For the records below, print every one exactly, with nothing dropped.

○ ○ ○

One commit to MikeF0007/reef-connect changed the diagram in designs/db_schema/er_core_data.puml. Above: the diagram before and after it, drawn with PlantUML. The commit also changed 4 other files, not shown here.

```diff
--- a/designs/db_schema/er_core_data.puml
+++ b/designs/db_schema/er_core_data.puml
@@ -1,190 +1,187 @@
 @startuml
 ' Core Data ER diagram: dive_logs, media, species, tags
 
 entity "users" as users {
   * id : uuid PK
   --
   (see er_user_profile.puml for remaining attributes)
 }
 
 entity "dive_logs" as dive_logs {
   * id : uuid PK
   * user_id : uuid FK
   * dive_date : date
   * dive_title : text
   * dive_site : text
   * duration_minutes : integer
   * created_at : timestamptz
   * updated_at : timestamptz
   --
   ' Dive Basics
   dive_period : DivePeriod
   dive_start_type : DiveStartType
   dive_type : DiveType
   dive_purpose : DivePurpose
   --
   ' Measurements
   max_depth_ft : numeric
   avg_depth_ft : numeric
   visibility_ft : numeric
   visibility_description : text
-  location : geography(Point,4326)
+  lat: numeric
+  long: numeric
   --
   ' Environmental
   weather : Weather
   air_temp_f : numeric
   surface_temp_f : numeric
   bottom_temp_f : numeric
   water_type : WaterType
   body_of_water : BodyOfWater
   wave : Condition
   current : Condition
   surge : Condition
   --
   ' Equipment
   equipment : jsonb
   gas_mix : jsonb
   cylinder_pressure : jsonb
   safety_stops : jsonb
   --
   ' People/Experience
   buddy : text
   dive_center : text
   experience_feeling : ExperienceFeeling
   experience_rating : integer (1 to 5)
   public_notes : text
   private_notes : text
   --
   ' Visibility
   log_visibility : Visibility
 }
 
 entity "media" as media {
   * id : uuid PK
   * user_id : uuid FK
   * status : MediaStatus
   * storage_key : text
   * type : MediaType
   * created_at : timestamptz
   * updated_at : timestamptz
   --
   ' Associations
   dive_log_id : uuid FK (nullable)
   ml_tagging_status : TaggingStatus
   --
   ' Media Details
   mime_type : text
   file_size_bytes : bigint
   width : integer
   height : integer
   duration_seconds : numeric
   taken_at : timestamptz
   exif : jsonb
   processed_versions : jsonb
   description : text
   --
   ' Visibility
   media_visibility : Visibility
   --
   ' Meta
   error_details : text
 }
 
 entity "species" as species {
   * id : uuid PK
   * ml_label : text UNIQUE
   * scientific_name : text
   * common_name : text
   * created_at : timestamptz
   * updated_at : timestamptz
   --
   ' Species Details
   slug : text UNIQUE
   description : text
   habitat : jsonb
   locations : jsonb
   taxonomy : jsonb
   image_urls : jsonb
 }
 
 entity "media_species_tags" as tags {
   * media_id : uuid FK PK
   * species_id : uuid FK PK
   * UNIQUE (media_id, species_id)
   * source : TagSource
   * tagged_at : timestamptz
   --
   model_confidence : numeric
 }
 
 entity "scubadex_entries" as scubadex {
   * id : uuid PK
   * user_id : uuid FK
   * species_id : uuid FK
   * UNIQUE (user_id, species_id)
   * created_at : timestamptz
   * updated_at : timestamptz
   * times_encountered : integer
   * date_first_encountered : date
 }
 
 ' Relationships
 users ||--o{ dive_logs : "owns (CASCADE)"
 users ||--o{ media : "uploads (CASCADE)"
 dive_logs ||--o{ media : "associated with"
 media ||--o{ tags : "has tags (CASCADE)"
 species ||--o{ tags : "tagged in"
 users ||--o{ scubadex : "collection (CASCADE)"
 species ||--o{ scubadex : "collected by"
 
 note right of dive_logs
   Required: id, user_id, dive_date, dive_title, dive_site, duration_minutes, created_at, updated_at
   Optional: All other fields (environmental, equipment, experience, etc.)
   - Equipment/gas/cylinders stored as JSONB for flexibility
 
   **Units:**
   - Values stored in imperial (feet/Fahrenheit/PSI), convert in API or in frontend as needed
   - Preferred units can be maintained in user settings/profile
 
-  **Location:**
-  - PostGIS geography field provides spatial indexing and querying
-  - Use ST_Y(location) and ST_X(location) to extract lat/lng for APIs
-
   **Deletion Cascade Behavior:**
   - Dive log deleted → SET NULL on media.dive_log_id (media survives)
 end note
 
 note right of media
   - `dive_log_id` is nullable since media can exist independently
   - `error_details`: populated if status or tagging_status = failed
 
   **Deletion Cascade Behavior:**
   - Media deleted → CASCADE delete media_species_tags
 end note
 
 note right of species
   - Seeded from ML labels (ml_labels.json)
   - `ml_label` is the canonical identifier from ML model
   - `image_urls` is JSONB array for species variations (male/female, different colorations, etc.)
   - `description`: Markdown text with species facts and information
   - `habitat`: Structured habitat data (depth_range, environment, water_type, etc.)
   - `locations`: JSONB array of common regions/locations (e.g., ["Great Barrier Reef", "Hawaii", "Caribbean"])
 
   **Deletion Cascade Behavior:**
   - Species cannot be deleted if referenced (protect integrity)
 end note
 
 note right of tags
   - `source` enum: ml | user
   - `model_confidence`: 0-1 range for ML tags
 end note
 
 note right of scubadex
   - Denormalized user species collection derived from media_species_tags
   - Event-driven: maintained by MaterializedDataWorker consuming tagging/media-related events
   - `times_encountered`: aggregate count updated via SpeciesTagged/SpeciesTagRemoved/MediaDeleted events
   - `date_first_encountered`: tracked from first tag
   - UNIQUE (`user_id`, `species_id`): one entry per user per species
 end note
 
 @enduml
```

○ ○ ○

#### EXERCISE ANSWER
One commit to MikeF0007/reef-connect changed the diagram in designs/db_schema/er_core_data.puml. Above: the diagram before and after it, drawn with PlantUML. The commit also changed 4 other files, not shown here.

```diff
--- a/designs/db_schema/er_core_data.puml
+++ b/designs/db_schema/er_core_data.puml
@@ -1,190 +1,187 @@
 @startuml
 ' Core Data ER diagram: dive_logs, media, species, tags
 
 entity "users" as users {
   * id : uuid PK
   --
   (see er_user_profile.puml for remaining attributes)
 }
 
 entity "dive_logs" as dive_logs {
   * id : uuid PK
   * user_id : uuid FK
   * dive_date : date
   * dive_title : text
   * dive_site : text
   * duration_minutes : integer
   * created_at : timestamptz
   * updated_at : timestamptz
   --
   ' Dive Basics
   dive_period : DivePeriod
   dive_start_type : DiveStartType
   dive_type : DiveType
   dive_purpose : DivePurpose
   --
   ' Measurements
   max_depth_ft : numeric
   avg_depth_ft : numeric
   visibility_ft : numeric
   visibility_description : text
-  location : geography(Point,4326)
+  lat: numeric
+  long: numeric
   --
   ' Environmental
   weather : Weather
   air_temp_f : numeric
   surface_temp_f : numeric
   bottom_temp_f : numeric
   water_type : WaterType
   body_of_water : BodyOfWater
   wave : Condition
   current : Condition
   surge : Condition
   --
   ' Equipment
   equipment : jsonb
   gas_mix : jsonb
   cylinder_pressure : jsonb
   safety_stops : jsonb
   --
   ' People/Experience
   buddy : text
   dive_center : text
   experience_feeling : ExperienceFeeling
   experience_rating : integer (1 to 5)
   public_notes : text
   private_notes : text
   --
   ' Visibility
   log_visibility : Visibility
 }
 
 entity "media" as media {
   * id : uuid PK
   * user_id : uuid FK
   * status : MediaStatus
   * storage_key : text
   * type : MediaType
   * created_at : timestamptz
   * updated_at : timestamptz
   --
   ' Associations
   dive_log_id : uuid FK (nullable)
   ml_tagging_status : TaggingStatus
   --
   ' Media Details
   mime_type : text
   file_size_bytes : bigint
   width : integer
   height : integer
   duration_seconds : numeric
   taken_at : timestamptz
   exif : jsonb
   processed_versions : jsonb
   description : text
   --
   ' Visibility
   media_visibility : Visibility
   --
   ' Meta
   error_details : text
 }
 
 entity "species" as species {
   * id : uuid PK
   * ml_label : text UNIQUE
   * scientific_name : text
   * common_name : text
   * created_at : timestamptz
   * updated_at : timestamptz
   --
   ' Species Details
   slug : text UNIQUE
   description : text
   habitat : jsonb
   locations : jsonb
   taxonomy : jsonb
   image_urls : jsonb
 }
 
 entity "media_species_tags" as tags {
   * media_id : uuid FK PK
   * species_id : uuid FK PK
   * UNIQUE (media_id, species_id)
   * source : TagSource
   * tagged_at : timestamptz
   --
   model_confidence : numeric
 }
 
 entity "scubadex_entries" as scubadex {
   * id : uuid PK
   * user_id : uuid FK
   * species_id : uuid FK
   * UNIQUE (user_id, species_id)
   * created_at : timestamptz
   * updated_at : timestamptz
   * times_encountered : integer
   * date_first_encountered : date
 }
 
 ' Relationships
 users ||--o{ dive_logs : "owns (CASCADE)"
 users ||--o{ media : "uploads (CASCADE)"
 dive_logs ||--o{ media : "associated with"
 media ||--o{ tags : "has tags (CASCADE)"
 species ||--o{ tags : "tagged in"
 users ||--o{ scubadex : "collection (CASCADE)"
 species ||--o{ scubadex : "collected by"
 
 note right of dive_logs
   Required: id, user_id, dive_date, dive_title, dive_site, duration_minutes, created_at, updated_at
   Optional: All other fields (environmental, equipment, experience, etc.)
   - Equipment/gas/cylinders stored as JSONB for flexibility
 
   **Units:**
   - Values stored in imperial (feet/Fahrenheit/PSI), convert in API or in frontend as needed
   - Preferred units can be maintained in user settings/profile
 
-  **Location:**
-  - PostGIS geography field provides spatial indexing and querying
-  - Use ST_Y(location) and ST_X(location) to extract lat/lng for APIs
-
   **Deletion Cascade Behavior:**
   - Dive log deleted → SET NULL on media.dive_log_id (media survives)
 end note
 
 note right of media
   - `dive_log_id` is nullable since media can exist independently
   - `error_details`: populated if status or tagging_status = failed
 
   **Deletion Cascade Behavior:**
   - Media deleted → CASCADE delete media_species_tags
 end note
 
 note right of species
   - Seeded from ML labels (ml_labels.json)
   - `ml_label` is the canonical identifier from ML model
   - `image_urls` is JSONB array for species variations (male/female, different colorations, etc.)
   - `description`: Markdown text with species facts and information
   - `habitat`: Structured habitat data (depth_range, environment, water_type, etc.)
   - `locations`: JSONB array of common regions/locations (e.g., ["Great Barrier Reef", "Hawaii", "Caribbean"])
 
   **Deletion Cascade Behavior:**
   - Species cannot be deleted if referenced (protect integrity)
 end note
 
 note right of tags
   - `source` enum: ml | user
   - `model_confidence`: 0-1 range for ML tags
 end note
 
 note right of scubadex
   - Denormalized user species collection derived from media_species_tags
   - Event-driven: maintained by MaterializedDataWorker consuming tagging/media-related events
   - `times_encountered`: aggregate count updated via SpeciesTagged/SpeciesTagRemoved/MediaDeleted events
   - `date_first_encountered`: tracked from first tag
   - UNIQUE (`user_id`, `species_id`): one entry per user per species
 end note
 
 @enduml
```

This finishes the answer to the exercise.